The above story is based on materials provided by University Of Pittsburgh Medical Center. Note: Materials may be edited for content and length.


Cite This Page:

University Of Pittsburgh Medical Center. "Promising New Imaging Technology Precisely Tracks Lung Tumor Motion." ScienceDaily. ScienceDaily, 5 October 2004. <www.sciencedaily.com/releases/2004/10/041005074303.htm>.
University Of Pittsburgh Medical Center. (2004, October 5). Promising New Imaging Technology Precisely Tracks Lung Tumor Motion. ScienceDaily. Retrieved July 30, 2014 from www.sciencedaily.com/releases/2004/10/041005074303.htm
University Of Pittsburgh Medical Center. "Promising New Imaging Technology Precisely Tracks Lung Tumor Motion." ScienceDaily. www.sciencedaily.com/releases/2004/10/041005074303.htm (accessed July 30, 2014).

Share This




More Health & Medicine News

Wednesday, July 30, 2014

Featured Research

from universities, journals, and other organizations


Featured Videos

from AP, Reuters, AFP, and other news services

Health Insurers' Profits Slide

Health Insurers' Profits Slide

Reuters - Business Video Online (July 30, 2014) Obamacare-related costs were said to be behind the profit plunge at Wellpoint and Humana, but Wellpoint sees the new exchanges boosting its earnings for the full year. Fred Katayama reports. Video provided by Reuters
Powered by NewsLook.com
Concern Grows Over Worsening Ebola Crisis

Concern Grows Over Worsening Ebola Crisis

AFP (July 30, 2014) Pan-African airline ASKY has suspended all flights to and from the capitals of Liberia and Sierra Leone amid the worsening Ebola health crisis, which has so far caused 672 deaths in Guinea, Liberia and Sierra Leone. Duration: 00:43 Video provided by AFP
Powered by NewsLook.com
At Least 20 Chikungunya Cases in New Jersey

At Least 20 Chikungunya Cases in New Jersey

AP (July 30, 2014) At least 20 New Jersey residents have tested positive for chikungunya, a mosquito-borne virus that has spread through the Caribbean. (July 30) Video provided by AP
Powered by NewsLook.com
Generics Eat Into Pfizer's Sales

Generics Eat Into Pfizer's Sales

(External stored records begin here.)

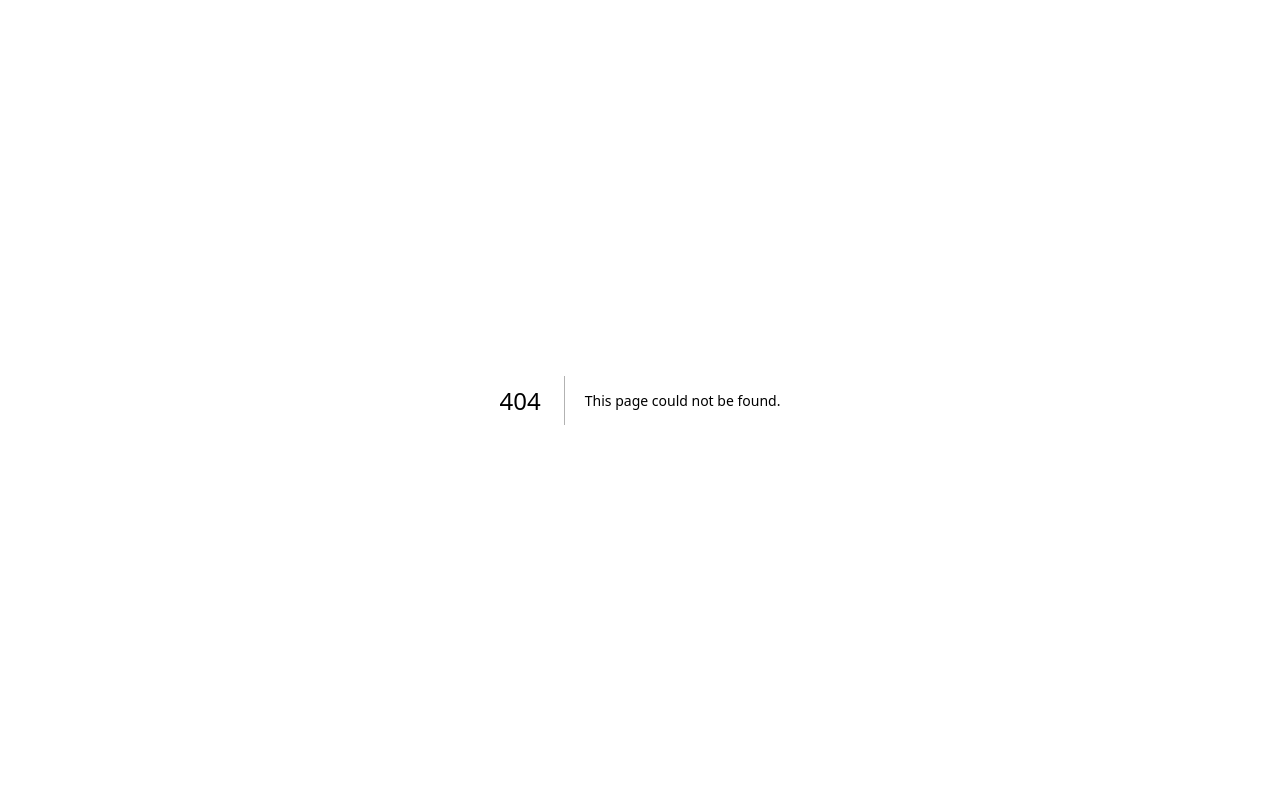
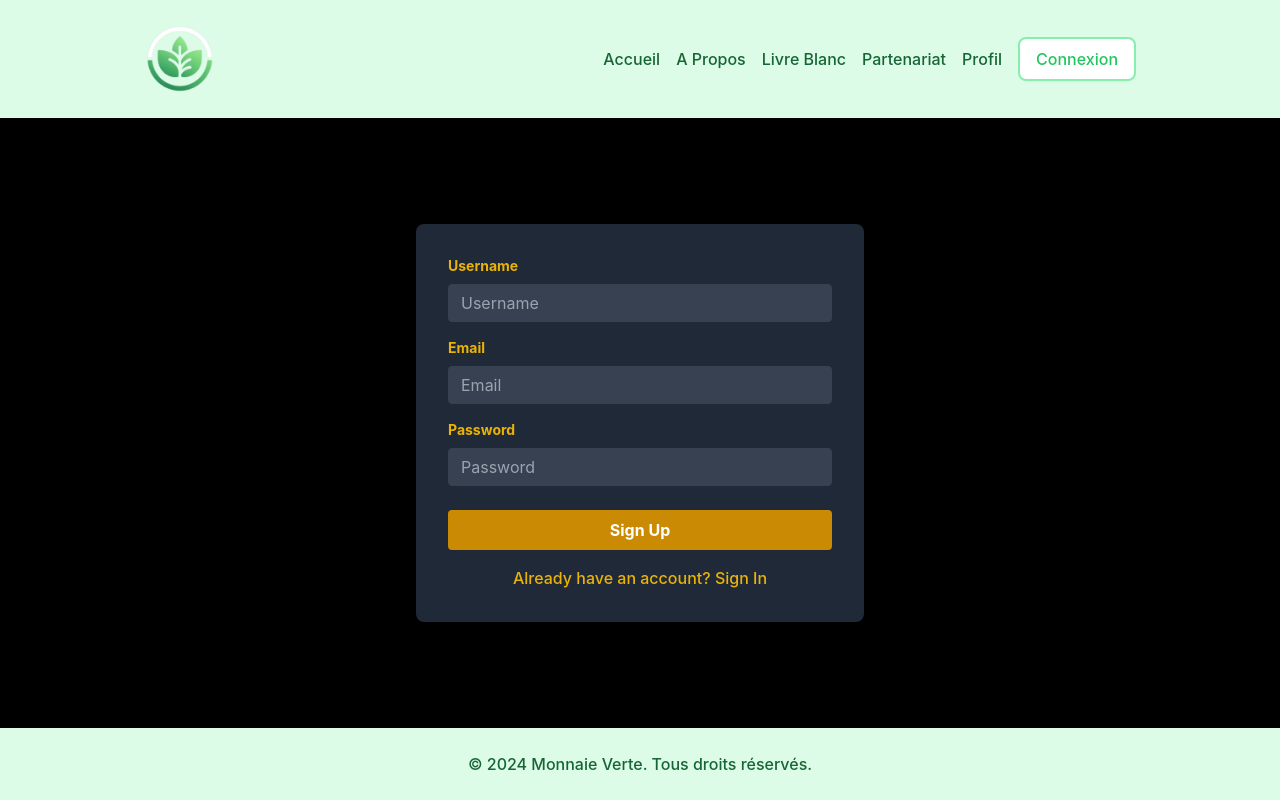
Before and after one commit to Mistrale94/aqur, a Next.js app: page /auth/signup in a window 1280 px wide. Before the commit this address had no page. Built offline with nearby package versions, Linux system fonts and the light colour scheme.

Commit message:
signup + design profile

```diff
--- a/pages/auth/profile.js
+++ b/pages/auth/profile.js
@@ -61,27 +61,31 @@ const Profile = () => {
   const tokenAddress = userAddress && ContractABI.networks[networkId] ? ContractABI.networks[networkId].address : null;
 
   return (
-    <div>
+    <div className="min-h-screen bg-white text-black flex flex-col">
       <Navbar />
-      {loading ? (
-        <p>Loading...</p>
-      ) : userAddress ? (
-        <main>
-          <h1>Profile Page</h1>
-          <p>Connecter à Metamask avec l'adresse: {userAddress}</p>
-          {tokenAddress && <p>Adresse du Token: {tokenAddress}</p>}
-          <h2>Historique des transactions</h2>
-          <ul>
-            {transactions.map((tx, index) => (
-              <li key={index}>
-                De: {tx.from} - A: {tx.to} - Valeur: {Web3.utils.fromWei(tx.value, 'ether')} ETH
-              </li>
-            ))}
-          </ul>
-        </main>
-      ) : (
-        <p>Please connect to MetaMask to view your profile information.</p>
-      )}
+      <main className="flex-grow container mx-auto px-4 py-8">
+        {loading ? (
+          <div className="text-center">
+            <p className="text-lg">Loading...</p>
+          </div>
+        ) : userAddress ? (
+          <div>
+            <h1 className="text-2xl font-bold mb-4">Profile Page</h1>
+            <p className="mb-2">Connecté à Metamask avec l'adresse: <span className="font-mono text-sm bg-gray-200 p-2 rounded">{userAddress}</span></p>
+            {tokenAddress && <p className="mb-4">Adresse du Token: <span className="font-mono text-sm bg-gray-200 p-2 rounded">{tokenAddress}</span></p>}
+            <h2 className="text-xl font-semibold mb-2">Historique des transactions</h2>
+            <ul className="list-disc pl-5">
+              {transactions.map((tx, index) => (
+                <li key={index} className="mb-1">
+                  De: <span className="font-mono">{tx.from}</span> - A: <span className="font-mono">{tx.to}</span> - Valeur: <span className="font-bold">{Web3.utils.fromWei(tx.value, 'ether')} ETH</span>
+                </li>
+              ))}
+            </ul>
+          </div>
+        ) : (
+          <p className="text-center">Please connect to MetaMask to view your profile information.</p>
+        )}
+      </main>
       <Footer />
     </div>
   );
--- /dev/null
+++ b/pages/auth/signup.js
@@ -0,0 +1,124 @@
+import React, { useState, useEffect } from 'react';
+import { useRouter } from 'next/router';
+import Web3 from 'web3';
+import ContractABI from '../../build/contracts/Auth.json';
+
+import Navbar from '../components/Navbar';
+import Footer from '../components/Footer';
+
+const Signup = () => {
+    const [web3, setWeb3] = useState(null);
+    const [contract, setContract] = useState(null);
+    const [email, setEmail] = useState('');
+    const [password, setPassword] = useState('');
+    const [username, setUsername] = useState('');
+    const router = useRouter();
+
+    useEffect(() => {
+        const initWeb3 = async () => {
+            if (typeof window !== 'undefined' && typeof window.ethereum !== 'undefined') {
+                await window.ethereum.request({ method: 'eth_requestAccounts' });
+                const web3 = new Web3(window.ethereum);
+                setWeb3(web3);
+
+                const deployedNetwork = ContractABI.networks[Object.keys(ContractABI.networks)[0]];
+                const instance = new web3.eth.Contract(
+                    ContractABI.abi,
+                    deployedNetwork && deployedNetwork.address,
+                );
+                setContract(instance);
+            } else {
+                console.error('Ethereum browser extension not detected.');
+            }
+        };
+
+        initWeb3();
+    }, []);
+
+    const handleSignUp = async (e) => {
+        e.preventDefault();
+
+        try {
+            const accounts = await web3.eth.getAccounts();
+            await contract.methods.createUser(username, email, password).send({ from: accounts[0] });
+            alert('Inscription réussie. Redirection vers la page de connexion.');
+            router.push('/auth/signin');
+        } catch (error) {
+            console.error("Erreur lors de l'inscription: ", error);
+            alert("Erreur lors de l'inscription. Veuillez réessayer.");
+        }
+    };
+
+    return (<div className="min-h-screen bg-black flex flex-col">
+        <Navbar />
+        <div className="flex-grow flex justify-center items-center py-12">
+            <form className="w-full max-w-md" onSubmit={handleSignUp}>
+                <div className="bg-gray-800 p-8 rounded-lg shadow-md">
+                    {/* Champ Username */}
+                    <div className="mb-4">
+                        <label htmlFor="username" className="block text-yellow-500 text-sm font-bold mb-2">
+                            Username
+                        </label>
+                        <input
+                            id="username"
+                            type="text"
+                            value={username}
+                            onChange={(e) => setUsername(e.target.value)}
+                            placeholder="Username"
+                            className="appearance-none border border-gray-700 rounded w-full py-2 px-3 text-gray-300 bg-gray-700 leading-tight focus:outline-none focus:border-yellow-500"
+                        />
+                    </div>
+
+                    {/* Champ Email */}
+                    <div className="mb-4">
+                        <label htmlFor="email" className="block text-yellow-500 text-sm font-bold mb-2">
+                            Email
+                        </label>
+                        <input
+                            id="email"
+                            type="email"
+                            value={email}
+                            onChange={(e) => setEmail(e.target.value)}
+                            placeholder="Email"
+                            className="appearance-none border border-gray-700 rounded w-full py-2 px-3 text-gray-300 bg-gray-700 leading-tight focus:outline-none focus:border-yellow-500"
+                        />
+                    </div>
+
+                    {/* Champ Password */}
+                    <div className="mb-6">
+                        <label htmlFor="password" className="block text-yellow-500 text-sm font-bold mb-2">
+                            Password
+                        </label>
+                        <input
+                            id="password"
+                            type="password"
+                            value={password}
+                            onChange={(e) => setPassword(e.target.value)}
+                            placeholder="Password"
+                            className="appearance-none border border-gray-700 rounded w-full py-2 px-3 text-gray-300 bg-gray-700 leading-tight focus:outline-none focus:border-yellow-500"
+                        />
+                    </div>
+
+                    <div className="flex items-center justify-between">
+                        <button
+                            type="submit"
+                            className="bg-yellow-600 hover:bg-yellow-700 text-white font-bold py-2 px-4 rounded focus:outline-none focus:shadow-outline w-full"
+                        >
+                            Sign Up
+                        </button>
+                    </div>
+
+                    <div className="mt-4 text-center">
+                        <a href="/auth/signin" className="font-medium text-yellow-500 hover:text-yellow-400">
+                            Already have an account? Sign In
+                        </a>
+                    </div>
+                </div>
+            </form>
+        </div>
+        <Footer />
+    </div>
+    );
+};
+
+export default Signup;
```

Reuters - Business Video Online (July 29, 2014) Pfizer, the world's largest drug maker, cut full-year revenue forecasts because generics could cut into sales of its anti-arthritis drug, Celebrex. Fred Katayama reports. Video provided by Reuters
Powered by NewsLook.com

Search ScienceDaily

Number of stories in archives: 140,361

Find with keyword(s):
Enter a keyword or phrase to search ScienceDaily for related topics and research stories.

Save/Print:
Share:

Breaking News:
from the past week

In Other News

... from NewsDaily.com

Science News

Health News

Environment News

Technology News



Save/Print:
Share:

Free Subscriptions


Get the latest science news with ScienceDaily's free email newsletters, updated daily and weekly. Or view hourly updated newsfeeds in your RSS reader:

Get Social & Mobile


Keep up to date with the latest news from ScienceDaily via social networks and mobile apps:

Have Feedback?


Tell us what you think of ScienceDaily -- we welcome both positive and negative comments. Have any problems using the site? Questions?
Mobile: iPhone Android Web
Follow: Facebook Twitter Google+
Subscribe: RSS Feeds Email Newsletters
Latest Headlines Health & Medicine Mind & Brain Space & Time Matter & Energy Computers & Math Plants & Animals Earth & Climate Fossils & Ruins